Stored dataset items
BEGIN
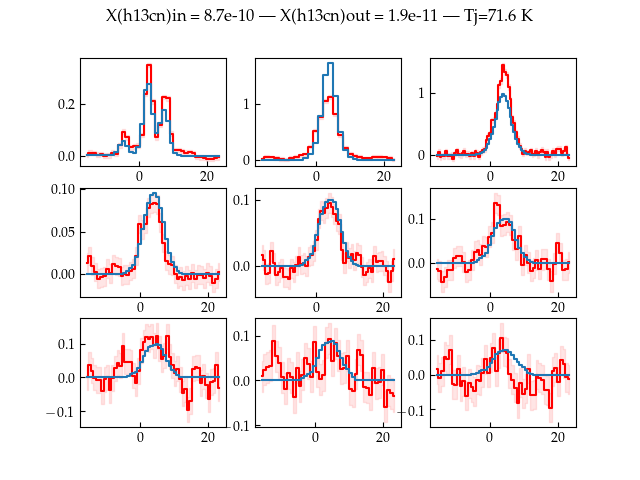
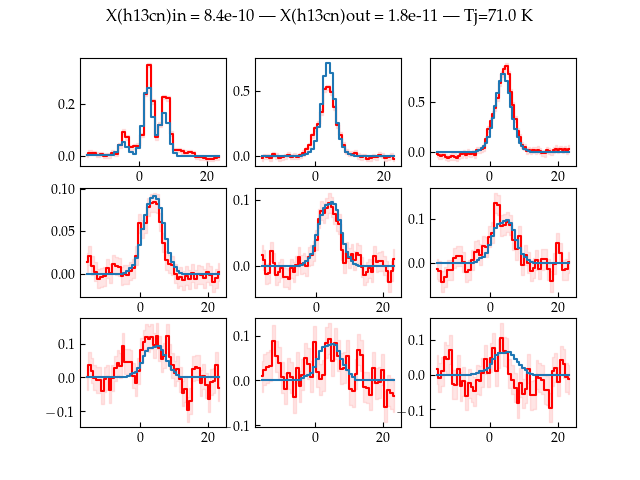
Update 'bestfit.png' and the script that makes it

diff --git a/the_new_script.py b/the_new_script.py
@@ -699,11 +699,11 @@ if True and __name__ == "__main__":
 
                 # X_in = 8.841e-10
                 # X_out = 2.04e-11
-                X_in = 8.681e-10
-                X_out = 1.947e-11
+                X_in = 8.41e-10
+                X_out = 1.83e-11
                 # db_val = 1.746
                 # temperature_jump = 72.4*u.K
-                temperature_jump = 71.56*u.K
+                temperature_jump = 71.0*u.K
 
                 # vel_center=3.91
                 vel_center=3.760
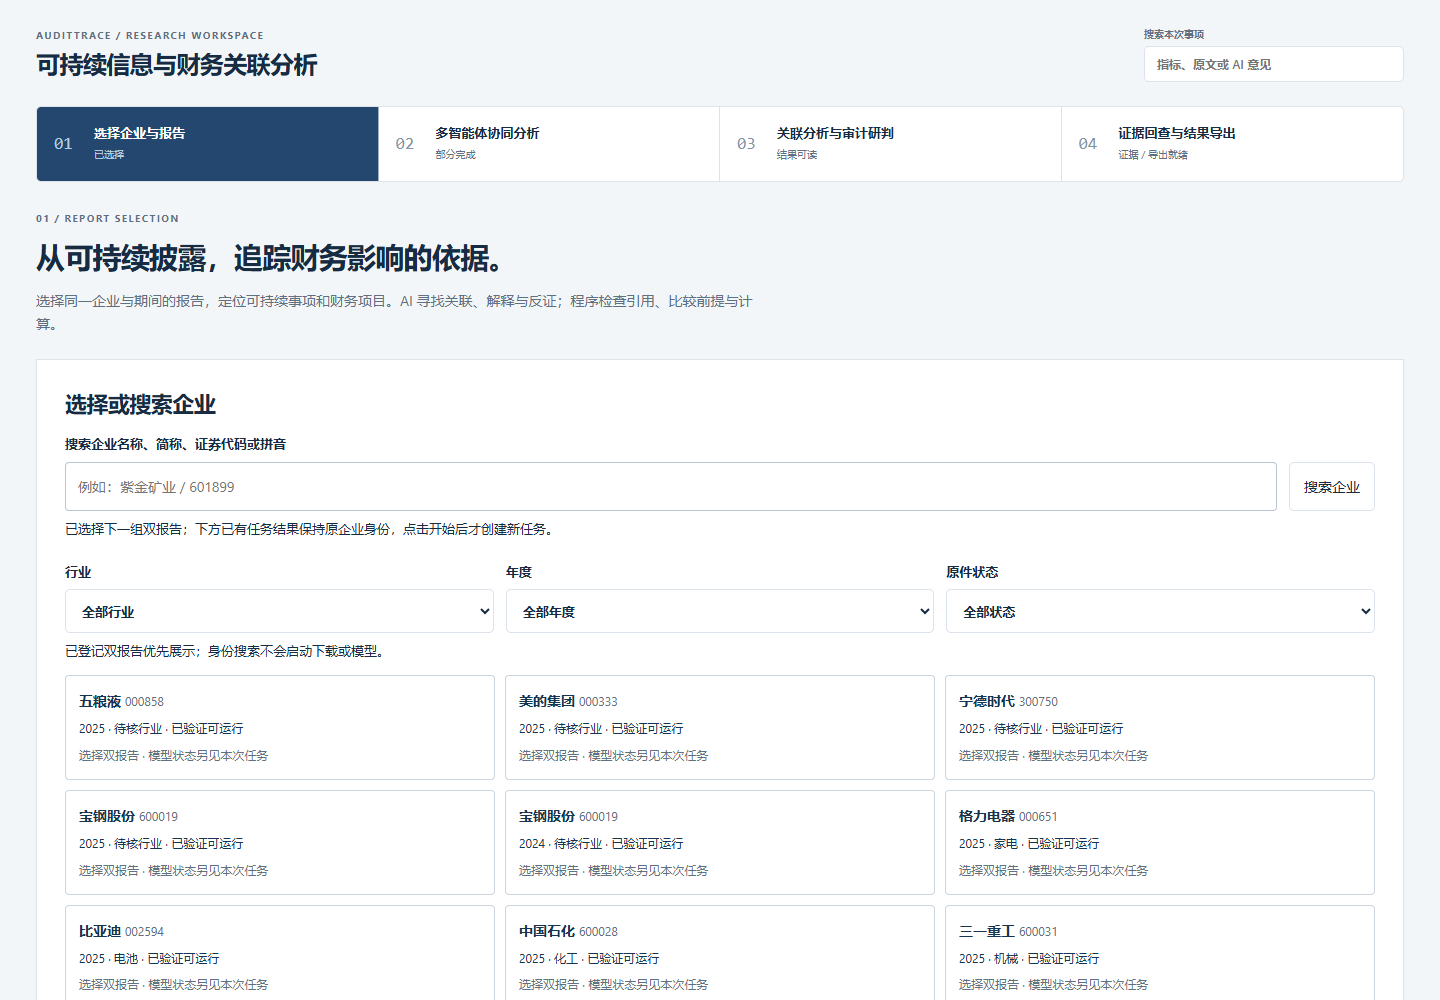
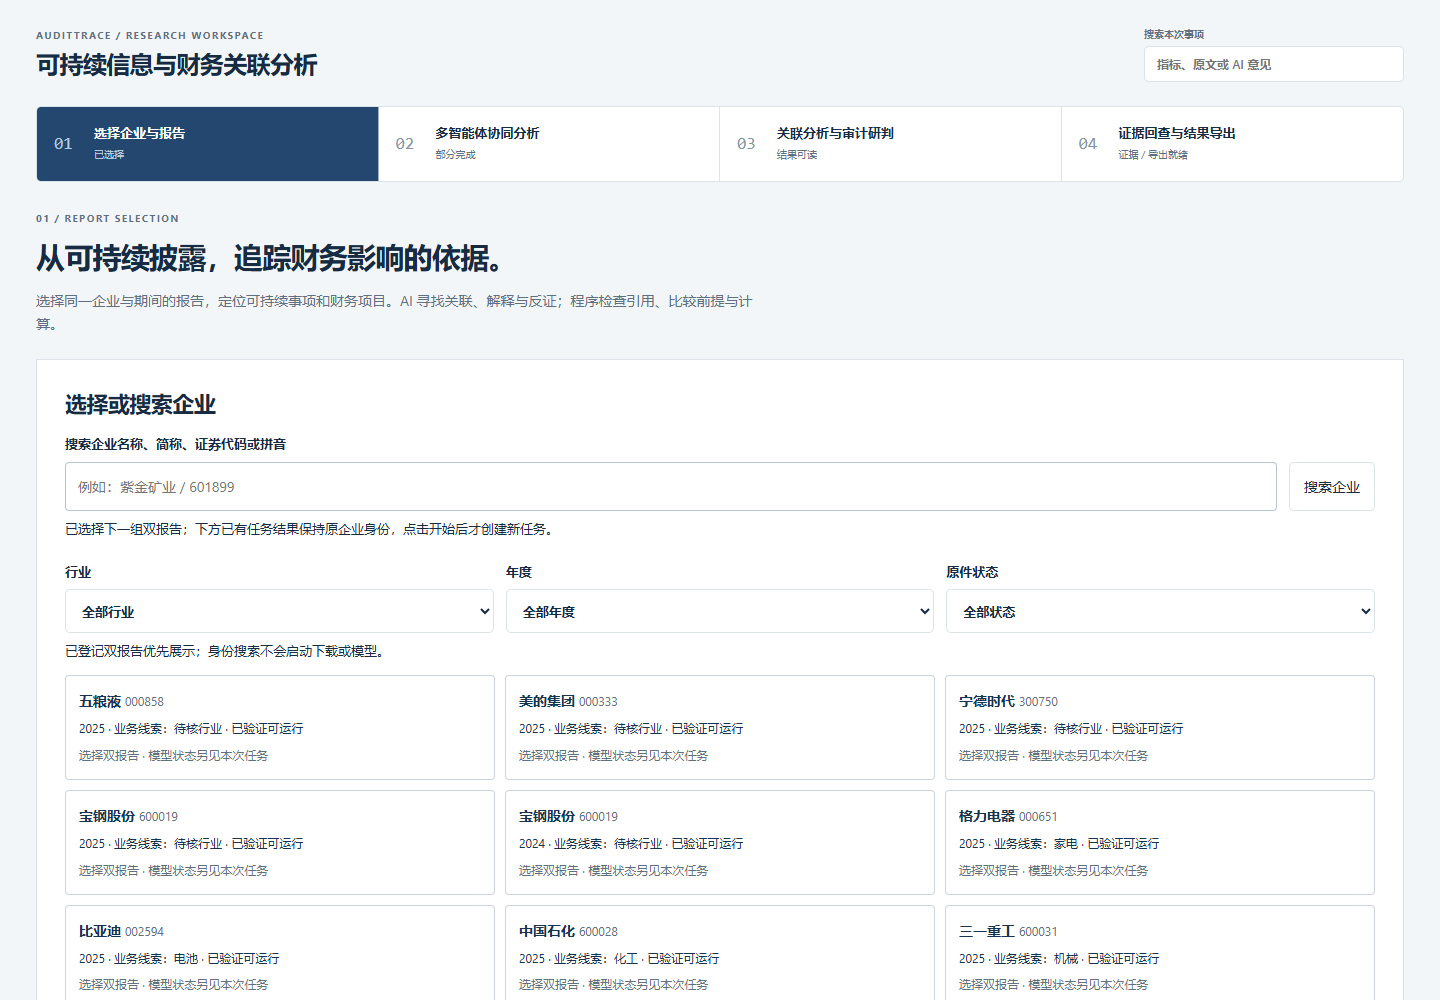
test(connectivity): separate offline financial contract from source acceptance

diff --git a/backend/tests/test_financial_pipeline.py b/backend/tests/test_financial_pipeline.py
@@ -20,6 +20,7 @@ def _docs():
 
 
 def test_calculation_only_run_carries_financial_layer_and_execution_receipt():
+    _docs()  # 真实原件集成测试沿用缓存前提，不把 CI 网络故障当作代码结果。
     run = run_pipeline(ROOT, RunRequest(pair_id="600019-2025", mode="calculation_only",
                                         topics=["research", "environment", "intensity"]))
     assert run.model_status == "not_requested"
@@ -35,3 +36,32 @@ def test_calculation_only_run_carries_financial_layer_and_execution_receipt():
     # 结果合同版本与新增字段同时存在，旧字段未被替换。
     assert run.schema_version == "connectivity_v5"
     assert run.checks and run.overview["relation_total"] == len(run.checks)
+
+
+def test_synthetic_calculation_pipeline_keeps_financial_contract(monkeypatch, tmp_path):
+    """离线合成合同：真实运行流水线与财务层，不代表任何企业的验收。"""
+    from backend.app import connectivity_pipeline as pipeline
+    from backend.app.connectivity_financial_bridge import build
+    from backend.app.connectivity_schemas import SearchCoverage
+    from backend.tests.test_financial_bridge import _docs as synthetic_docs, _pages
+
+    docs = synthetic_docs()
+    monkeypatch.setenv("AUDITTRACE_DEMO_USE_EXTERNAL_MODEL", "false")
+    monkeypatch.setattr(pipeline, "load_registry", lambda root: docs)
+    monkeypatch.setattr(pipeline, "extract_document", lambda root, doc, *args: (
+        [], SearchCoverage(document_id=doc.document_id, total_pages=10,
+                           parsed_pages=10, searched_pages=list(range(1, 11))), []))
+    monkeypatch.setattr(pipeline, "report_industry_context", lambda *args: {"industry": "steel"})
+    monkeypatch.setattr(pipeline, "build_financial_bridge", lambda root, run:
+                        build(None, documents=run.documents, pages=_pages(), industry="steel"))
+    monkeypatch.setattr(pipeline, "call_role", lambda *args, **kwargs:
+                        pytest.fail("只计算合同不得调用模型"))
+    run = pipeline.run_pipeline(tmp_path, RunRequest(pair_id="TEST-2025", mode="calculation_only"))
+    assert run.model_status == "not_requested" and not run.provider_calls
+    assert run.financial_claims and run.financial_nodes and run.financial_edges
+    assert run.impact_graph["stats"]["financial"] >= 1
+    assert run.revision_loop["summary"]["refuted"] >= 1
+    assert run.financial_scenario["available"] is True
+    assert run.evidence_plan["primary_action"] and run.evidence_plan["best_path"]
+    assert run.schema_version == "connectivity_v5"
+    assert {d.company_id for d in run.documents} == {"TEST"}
END
■ About this exercise:
Your output should be the full set of entries above, restated word for word and free of pictures.

■ Your response:
Update 'bestfit.png' and the script that makes it

diff --git a/the_new_script.py b/the_new_script.py
@@ -699,11 +699,11 @@ if True and __name__ == "__main__":
 
                 # X_in = 8.841e-10
                 # X_out = 2.04e-11
-                X_in = 8.681e-10
-                X_out = 1.947e-11
+                X_in = 8.41e-10
+                X_out = 1.83e-11
                 # db_val = 1.746
                 # temperature_jump = 72.4*u.K
-                temperature_jump = 71.56*u.K
+                temperature_jump = 71.0*u.K
 
                 # vel_center=3.91
                 vel_center=3.760
test(connectivity): separate offline financial contract from source acceptance

diff --git a/backend/tests/test_financial_pipeline.py b/backend/tests/test_financial_pipeline.py
@@ -20,6 +20,7 @@ def _docs():
 
 
 def test_calculation_only_run_carries_financial_layer_and_execution_receipt():
+    _docs()  # 真实原件集成测试沿用缓存前提，不把 CI 网络故障当作代码结果。
     run = run_pipeline(ROOT, RunRequest(pair_id="600019-2025", mode="calculation_only",
                                         topics=["research", "environment", "intensity"]))
     assert run.model_status == "not_requested"
@@ -35,3 +36,32 @@ def test_calculation_only_run_carries_financial_layer_and_execution_receipt():
     # 结果合同版本与新增字段同时存在，旧字段未被替换。
     assert run.schema_version == "connectivity_v5"
     assert run.checks and run.overview["relation_total"] == len(run.checks)
+
+
+def test_synthetic_calculation_pipeline_keeps_financial_contract(monkeypatch, tmp_path):
+    """离线合成合同：真实运行流水线与财务层，不代表任何企业的验收。"""
+    from backend.app import connectivity_pipeline as pipeline
+    from backend.app.connectivity_financial_bridge import build
+    from backend.app.connectivity_schemas import SearchCoverage
+    from backend.tests.test_financial_bridge import _docs as synthetic_docs, _pages
+
+    docs = synthetic_docs()
+    monkeypatch.setenv("AUDITTRACE_DEMO_USE_EXTERNAL_MODEL", "false")
+    monkeypatch.setattr(pipeline, "load_registry", lambda root: docs)
+    monkeypatch.setattr(pipeline, "extract_document", lambda root, doc, *args: (
+        [], SearchCoverage(document_id=doc.document_id, total_pages=10,
+                           parsed_pages=10, searched_pages=list(range(1, 11))), []))
+    monkeypatch.setattr(pipeline, "report_industry_context", lambda *args: {"industry": "steel"})
+    monkeypatch.setattr(pipeline, "build_financial_bridge", lambda root, run:
+                        build(None, documents=run.documents, pages=_pages(), industry="steel"))
+    monkeypatch.setattr(pipeline, "call_role", lambda *args, **kwargs:
+                        pytest.fail("只计算合同不得调用模型"))
+    run = pipeline.run_pipeline(tmp_path, RunRequest(pair_id="TEST-2025", mode="calculation_only"))
+    assert run.model_status == "not_requested" and not run.provider_calls
+    assert run.financial_claims and run.financial_nodes and run.financial_edges
+    assert run.impact_graph["stats"]["financial"] >= 1
+    assert run.revision_loop["summary"]["refuted"] >= 1
+    assert run.financial_scenario["available"] is True
+    assert run.evidence_plan["primary_action"] and run.evidence_plan["best_path"]
+    assert run.schema_version == "connectivity_v5"
+    assert {d.company_id for d in run.documents} == {"TEST"}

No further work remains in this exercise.